§ **Problem details**: Copy out all lines of the records in which the word "components" appears.

Web interface edit records
□ □ □

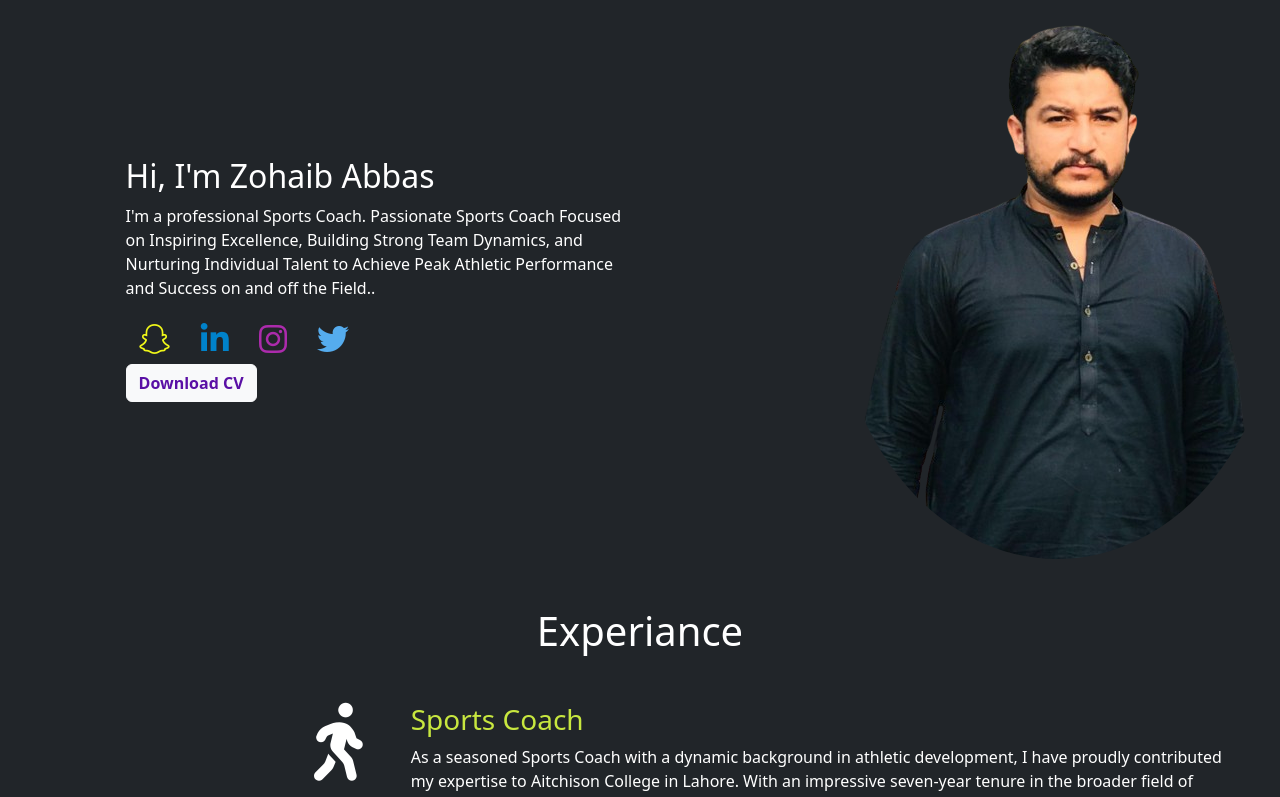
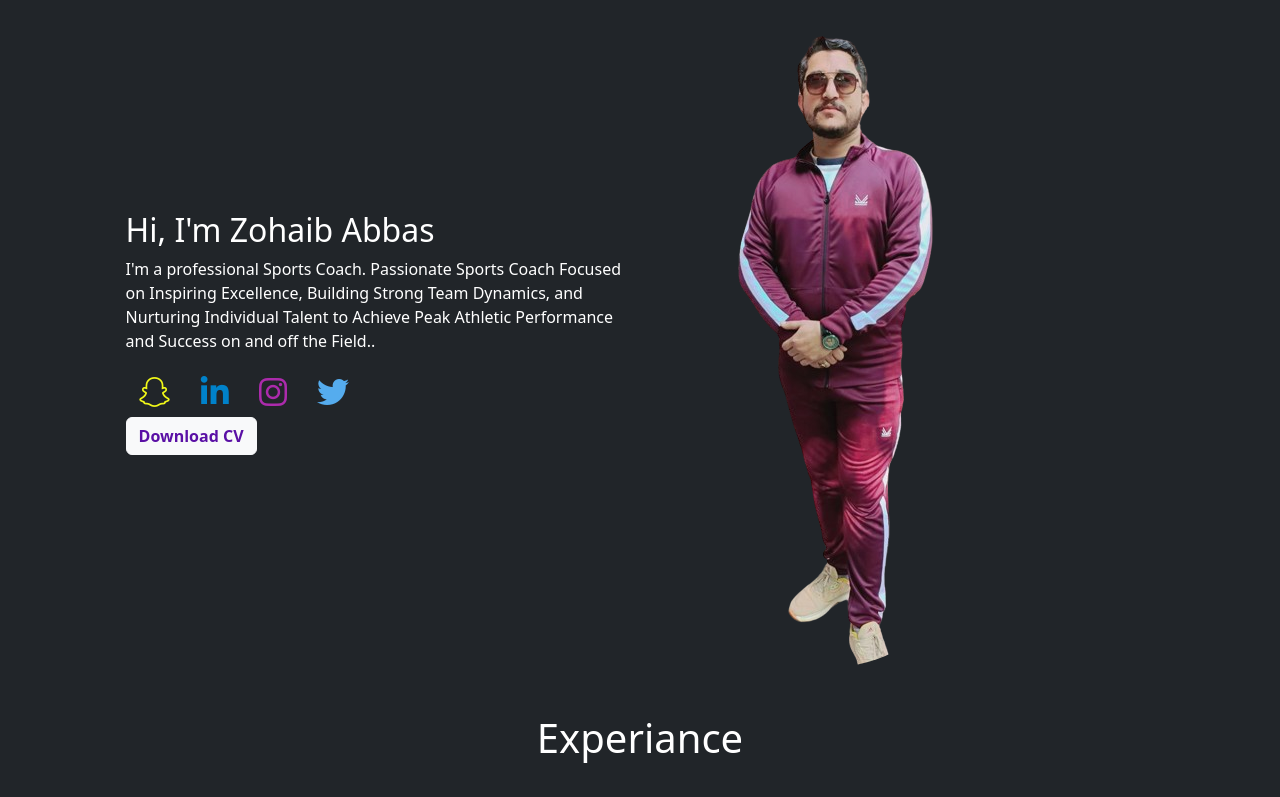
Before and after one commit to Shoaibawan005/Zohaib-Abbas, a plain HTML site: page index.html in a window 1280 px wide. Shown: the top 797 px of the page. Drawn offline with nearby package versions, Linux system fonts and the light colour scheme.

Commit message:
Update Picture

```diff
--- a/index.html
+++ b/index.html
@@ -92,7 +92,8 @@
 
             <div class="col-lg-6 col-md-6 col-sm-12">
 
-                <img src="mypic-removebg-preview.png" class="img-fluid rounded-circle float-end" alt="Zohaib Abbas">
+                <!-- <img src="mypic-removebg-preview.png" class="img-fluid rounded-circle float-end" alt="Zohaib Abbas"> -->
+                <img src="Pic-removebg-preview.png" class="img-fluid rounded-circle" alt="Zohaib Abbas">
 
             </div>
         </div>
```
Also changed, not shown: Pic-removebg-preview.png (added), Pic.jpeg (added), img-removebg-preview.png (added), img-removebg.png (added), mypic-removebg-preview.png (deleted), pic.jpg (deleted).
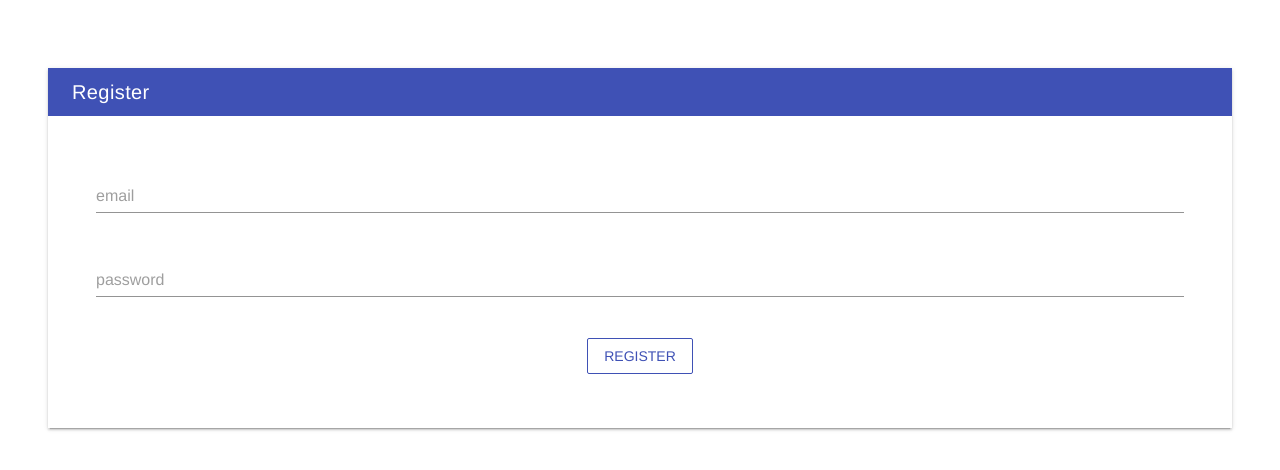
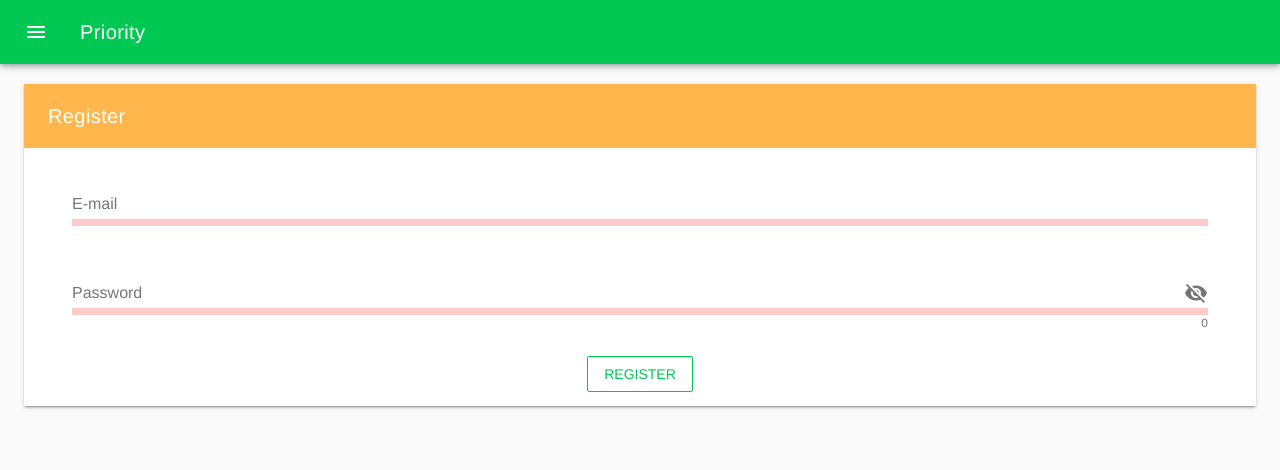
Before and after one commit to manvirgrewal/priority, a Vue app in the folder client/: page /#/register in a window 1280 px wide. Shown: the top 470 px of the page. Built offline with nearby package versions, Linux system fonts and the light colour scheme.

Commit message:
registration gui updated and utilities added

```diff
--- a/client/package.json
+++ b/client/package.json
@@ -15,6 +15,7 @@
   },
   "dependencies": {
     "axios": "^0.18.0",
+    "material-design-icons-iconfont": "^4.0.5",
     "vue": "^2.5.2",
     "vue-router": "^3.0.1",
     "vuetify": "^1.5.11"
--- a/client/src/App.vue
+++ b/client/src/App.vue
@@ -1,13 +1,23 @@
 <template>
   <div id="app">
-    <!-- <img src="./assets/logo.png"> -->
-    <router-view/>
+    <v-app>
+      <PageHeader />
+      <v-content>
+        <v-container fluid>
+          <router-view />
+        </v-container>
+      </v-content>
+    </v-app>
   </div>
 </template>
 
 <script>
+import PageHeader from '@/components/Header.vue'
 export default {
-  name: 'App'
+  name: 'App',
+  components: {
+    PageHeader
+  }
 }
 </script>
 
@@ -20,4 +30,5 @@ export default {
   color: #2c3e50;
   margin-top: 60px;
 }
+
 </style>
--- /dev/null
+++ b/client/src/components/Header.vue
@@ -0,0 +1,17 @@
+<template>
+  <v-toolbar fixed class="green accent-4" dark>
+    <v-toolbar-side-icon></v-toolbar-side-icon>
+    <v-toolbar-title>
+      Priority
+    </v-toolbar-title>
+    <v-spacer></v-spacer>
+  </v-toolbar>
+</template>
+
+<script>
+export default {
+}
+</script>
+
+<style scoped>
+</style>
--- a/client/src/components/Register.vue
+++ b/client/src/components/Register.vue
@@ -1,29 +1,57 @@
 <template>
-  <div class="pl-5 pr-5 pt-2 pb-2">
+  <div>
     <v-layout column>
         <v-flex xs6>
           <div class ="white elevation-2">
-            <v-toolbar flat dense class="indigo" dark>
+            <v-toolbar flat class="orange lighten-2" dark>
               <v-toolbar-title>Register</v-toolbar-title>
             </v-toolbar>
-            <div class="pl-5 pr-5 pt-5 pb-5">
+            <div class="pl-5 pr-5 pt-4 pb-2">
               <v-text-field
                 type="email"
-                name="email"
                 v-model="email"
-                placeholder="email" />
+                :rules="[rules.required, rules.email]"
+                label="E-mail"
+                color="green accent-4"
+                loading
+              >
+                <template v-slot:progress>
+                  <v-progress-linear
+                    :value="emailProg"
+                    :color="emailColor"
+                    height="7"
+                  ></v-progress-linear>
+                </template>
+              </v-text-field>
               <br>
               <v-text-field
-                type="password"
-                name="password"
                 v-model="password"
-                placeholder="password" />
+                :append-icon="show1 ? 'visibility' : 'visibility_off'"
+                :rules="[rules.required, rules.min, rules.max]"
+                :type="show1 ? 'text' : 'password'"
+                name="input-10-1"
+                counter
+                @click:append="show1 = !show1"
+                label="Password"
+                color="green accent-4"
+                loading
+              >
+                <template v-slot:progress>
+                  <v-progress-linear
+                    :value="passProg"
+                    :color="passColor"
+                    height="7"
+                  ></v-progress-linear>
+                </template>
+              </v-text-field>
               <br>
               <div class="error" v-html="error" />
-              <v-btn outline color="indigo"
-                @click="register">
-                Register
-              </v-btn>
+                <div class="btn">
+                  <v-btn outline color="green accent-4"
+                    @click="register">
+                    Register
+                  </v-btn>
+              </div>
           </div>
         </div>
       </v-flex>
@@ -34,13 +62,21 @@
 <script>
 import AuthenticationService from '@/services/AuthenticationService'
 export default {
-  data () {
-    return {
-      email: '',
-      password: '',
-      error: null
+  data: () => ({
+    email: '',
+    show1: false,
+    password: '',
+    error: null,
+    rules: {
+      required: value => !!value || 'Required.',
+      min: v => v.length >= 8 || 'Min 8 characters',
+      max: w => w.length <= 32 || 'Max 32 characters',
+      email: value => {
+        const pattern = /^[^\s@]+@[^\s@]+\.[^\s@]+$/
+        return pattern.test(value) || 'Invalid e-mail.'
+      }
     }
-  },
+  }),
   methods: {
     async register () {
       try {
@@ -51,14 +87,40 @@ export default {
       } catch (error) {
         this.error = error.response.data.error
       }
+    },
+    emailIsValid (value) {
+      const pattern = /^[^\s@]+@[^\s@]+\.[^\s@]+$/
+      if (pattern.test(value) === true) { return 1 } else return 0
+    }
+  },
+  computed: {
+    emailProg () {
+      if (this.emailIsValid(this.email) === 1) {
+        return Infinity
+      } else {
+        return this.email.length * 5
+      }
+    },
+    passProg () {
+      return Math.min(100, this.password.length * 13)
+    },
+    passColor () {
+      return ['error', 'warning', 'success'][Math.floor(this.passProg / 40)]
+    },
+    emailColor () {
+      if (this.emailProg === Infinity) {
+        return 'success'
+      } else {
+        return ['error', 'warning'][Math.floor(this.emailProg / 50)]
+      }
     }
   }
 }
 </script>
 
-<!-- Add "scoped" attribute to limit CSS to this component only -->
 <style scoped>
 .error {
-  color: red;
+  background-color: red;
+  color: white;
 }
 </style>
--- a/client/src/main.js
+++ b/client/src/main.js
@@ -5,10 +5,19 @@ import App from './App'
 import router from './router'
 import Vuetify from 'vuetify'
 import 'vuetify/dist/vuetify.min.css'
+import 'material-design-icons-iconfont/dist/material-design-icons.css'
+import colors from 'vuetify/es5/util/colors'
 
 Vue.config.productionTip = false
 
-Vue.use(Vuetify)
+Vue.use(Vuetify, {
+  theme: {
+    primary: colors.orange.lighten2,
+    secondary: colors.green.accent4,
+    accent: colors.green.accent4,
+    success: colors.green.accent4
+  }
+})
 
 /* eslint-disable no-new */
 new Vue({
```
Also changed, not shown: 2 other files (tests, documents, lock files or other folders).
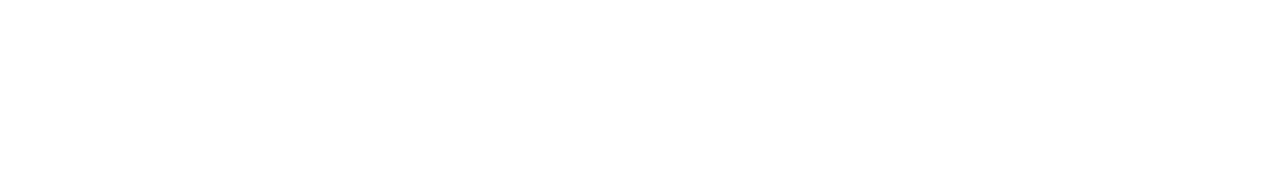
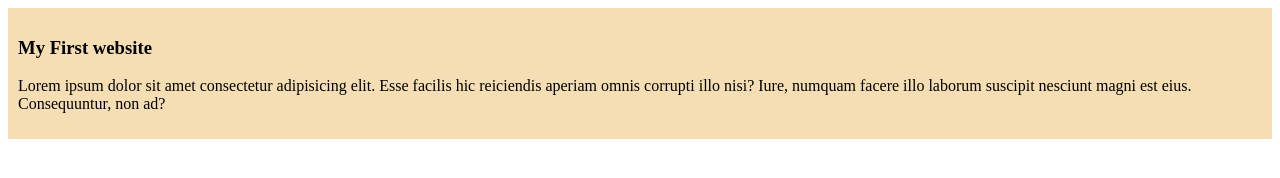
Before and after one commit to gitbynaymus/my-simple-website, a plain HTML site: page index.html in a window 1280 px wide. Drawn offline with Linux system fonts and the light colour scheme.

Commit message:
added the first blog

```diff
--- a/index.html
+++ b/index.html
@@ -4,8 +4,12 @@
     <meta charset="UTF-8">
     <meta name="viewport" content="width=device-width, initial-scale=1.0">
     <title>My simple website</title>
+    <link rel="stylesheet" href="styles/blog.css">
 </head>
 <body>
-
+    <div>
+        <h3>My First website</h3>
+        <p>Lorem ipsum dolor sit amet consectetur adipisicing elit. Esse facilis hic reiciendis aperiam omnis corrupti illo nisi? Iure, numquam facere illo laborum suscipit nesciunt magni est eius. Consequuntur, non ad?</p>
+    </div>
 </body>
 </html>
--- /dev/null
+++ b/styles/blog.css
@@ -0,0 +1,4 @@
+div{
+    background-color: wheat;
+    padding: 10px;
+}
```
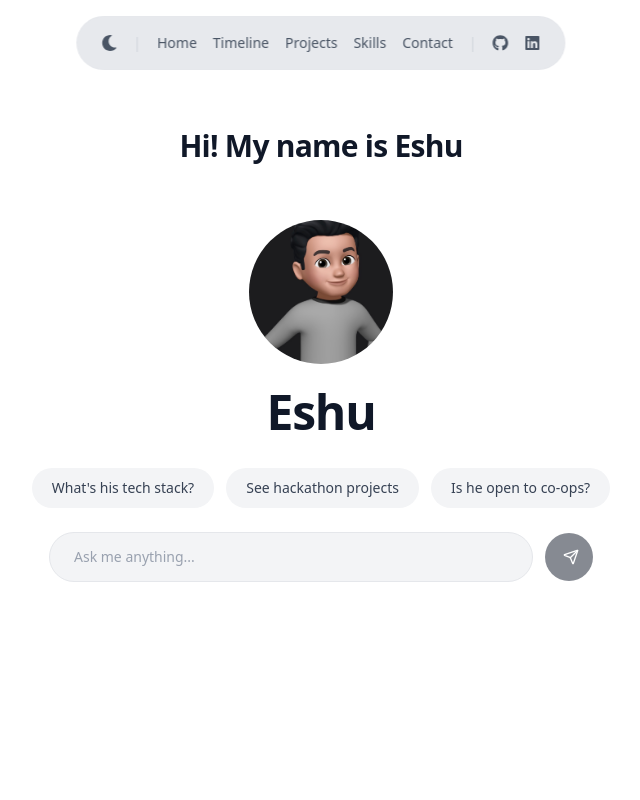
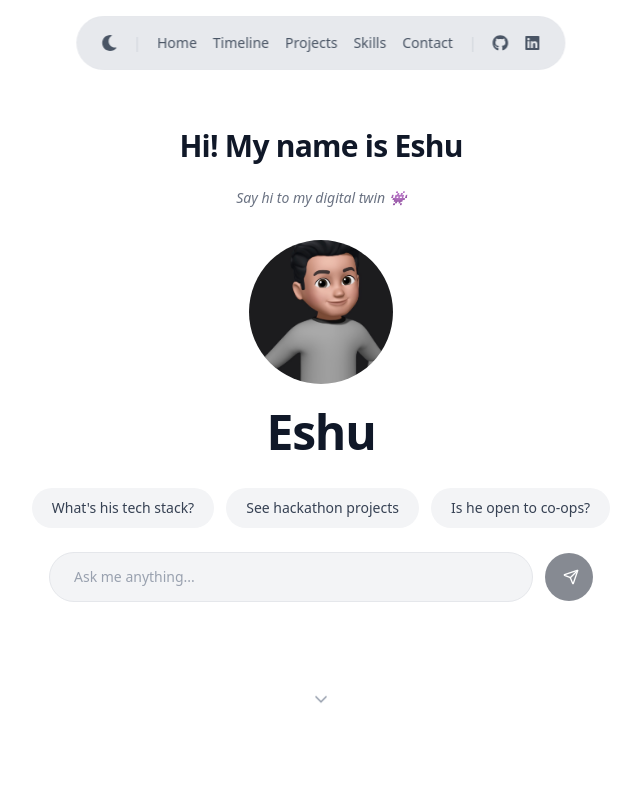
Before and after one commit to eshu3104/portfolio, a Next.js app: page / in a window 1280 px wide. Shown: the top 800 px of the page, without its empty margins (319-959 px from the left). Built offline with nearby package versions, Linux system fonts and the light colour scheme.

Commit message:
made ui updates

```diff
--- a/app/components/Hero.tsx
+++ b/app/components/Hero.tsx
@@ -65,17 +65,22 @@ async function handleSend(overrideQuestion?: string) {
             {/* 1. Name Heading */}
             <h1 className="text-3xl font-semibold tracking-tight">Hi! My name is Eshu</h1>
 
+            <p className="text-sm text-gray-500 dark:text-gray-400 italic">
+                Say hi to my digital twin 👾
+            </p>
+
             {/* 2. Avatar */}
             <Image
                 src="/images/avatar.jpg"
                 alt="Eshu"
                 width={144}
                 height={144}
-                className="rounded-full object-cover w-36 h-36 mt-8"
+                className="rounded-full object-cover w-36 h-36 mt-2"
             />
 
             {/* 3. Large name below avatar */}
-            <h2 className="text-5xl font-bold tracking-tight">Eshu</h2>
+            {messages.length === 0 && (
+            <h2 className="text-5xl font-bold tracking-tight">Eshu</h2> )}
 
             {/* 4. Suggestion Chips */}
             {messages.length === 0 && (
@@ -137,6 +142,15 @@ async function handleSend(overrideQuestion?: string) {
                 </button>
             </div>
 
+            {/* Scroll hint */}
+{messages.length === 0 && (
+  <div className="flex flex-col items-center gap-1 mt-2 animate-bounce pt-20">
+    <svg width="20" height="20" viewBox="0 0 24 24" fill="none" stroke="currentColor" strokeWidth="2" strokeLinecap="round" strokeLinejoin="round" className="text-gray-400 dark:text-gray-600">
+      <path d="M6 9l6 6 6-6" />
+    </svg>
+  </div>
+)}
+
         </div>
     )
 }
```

□ □ □

§ **Exercise response**:
+import PageHeader from '@/components/Header.vue'
+  components: {
+++ b/client/src/components/Header.vue
--- a/client/src/components/Register.vue
+++ b/client/src/components/Register.vue
--- a/app/components/Hero.tsx
+++ b/app/components/Hero.tsx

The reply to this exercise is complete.